The first time I heard Jack Canfield (Chicken Soup for the Soul, Success Principles, and, my mentor) speak he said “little things get bigger” and gave an example of going for a walk with a tiny pebble in your shoe. He asked the audience to think about what the pebble would feel like in one hour of walking on it. In partners we shared our perspectives. You got it! Most of the crowd said things like “I wouldn’t even last an hour with it in my shoe”, “it would feel huge after an hour” or “it would drive me nuts, I would not be pleasant to be with on the walk.”

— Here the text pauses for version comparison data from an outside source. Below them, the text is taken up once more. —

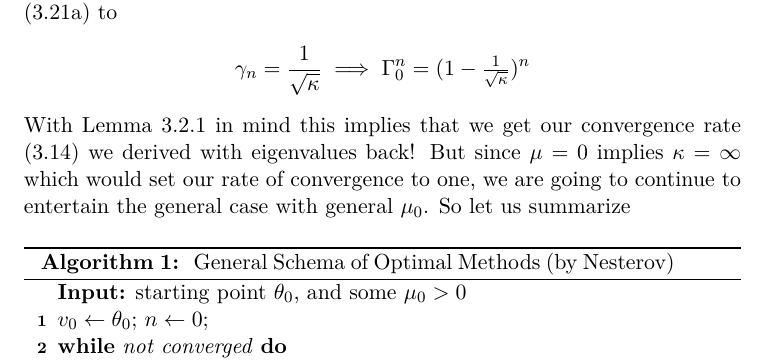
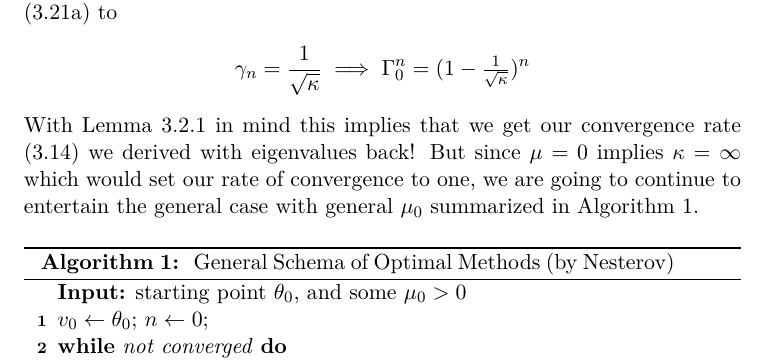
Before and after one commit to FelixBenning/masterthesis, a LaTeX thesis (Masterthesis.tex, which reads chapter/momentum.tex): part of page 49 of 64, cut so that both start at the same text. Compiled offline with pdfLaTeX.

Commit message:
small floating guard

```diff
--- a/chapter/momentum.tex
+++ b/chapter/momentum.tex
@@ -927,7 +927,8 @@ With Lemma~\ref{lem: estimating sequence convergence speed} in mind this implies
 that we get our convergence rate (\ref{eq: nesterov convegence rate eigenvalue derivation})
 we derived with eigenvalues back! But since \(\lbound=0\) implies \(\condition=\infty\)
 which would set our rate of convergence to one, we are going to continue
-to entertain the general case with general \(\lbound_0\). So let us summarize
+to entertain the general case with general \(\lbound_0\) summarized in
+Algorithm~\ref{algo: general schema of optimal methods}.
 
 \begin{algorithm}
 	\KwIn{starting point \(\weights_0\), and some \(\lbound_0>0\)}
```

Conflict is a lot like the pebble. If it is not dealt with, managed or resolved, it gets bigger. For many people conflict is very uncomfortable and a conversation they would rather avoid. As a former Correctional Officer and having been a mediator for more than ten years, I can tell you that avoidance usually never brings good results. Dealing with conflict early, before it can grow bigger, will definitely help the resolution process.
Some of the actions that help you become a little more comfortable having a conversation that involves a conflict are:
- To prepare for the conversation. Think about what you want to say. Practice saying it. If you don’t like how it landed, you can change it. Notice your non verbal language (this is why practice in front of a mirror is so helpful). Write down a few points about what you would like to say.
- Get a good night sleep before the conversation.
- Set your intention for success. Approach the conversation with hope and a willingness to resolve (instead of dread and fear).
- Be careful not to make assumptions (about the other person, the issue or solution), assumptions are usually wrong.
- Choose the right time, and right location to have the conversation.
- Drink water (not coffee).
- Remember to breath during the conversation. Sometimes in nervousness people hold their breath.
- Slow the pace of your speaking ever so slightly, this can reduce anxiety in the moment.
- Summarize the solutions or next steps before leaving the conversation.
- And of course…. Follow up.
Remember, little things usually get bigger so addressing the issues sooner than later is an important first step.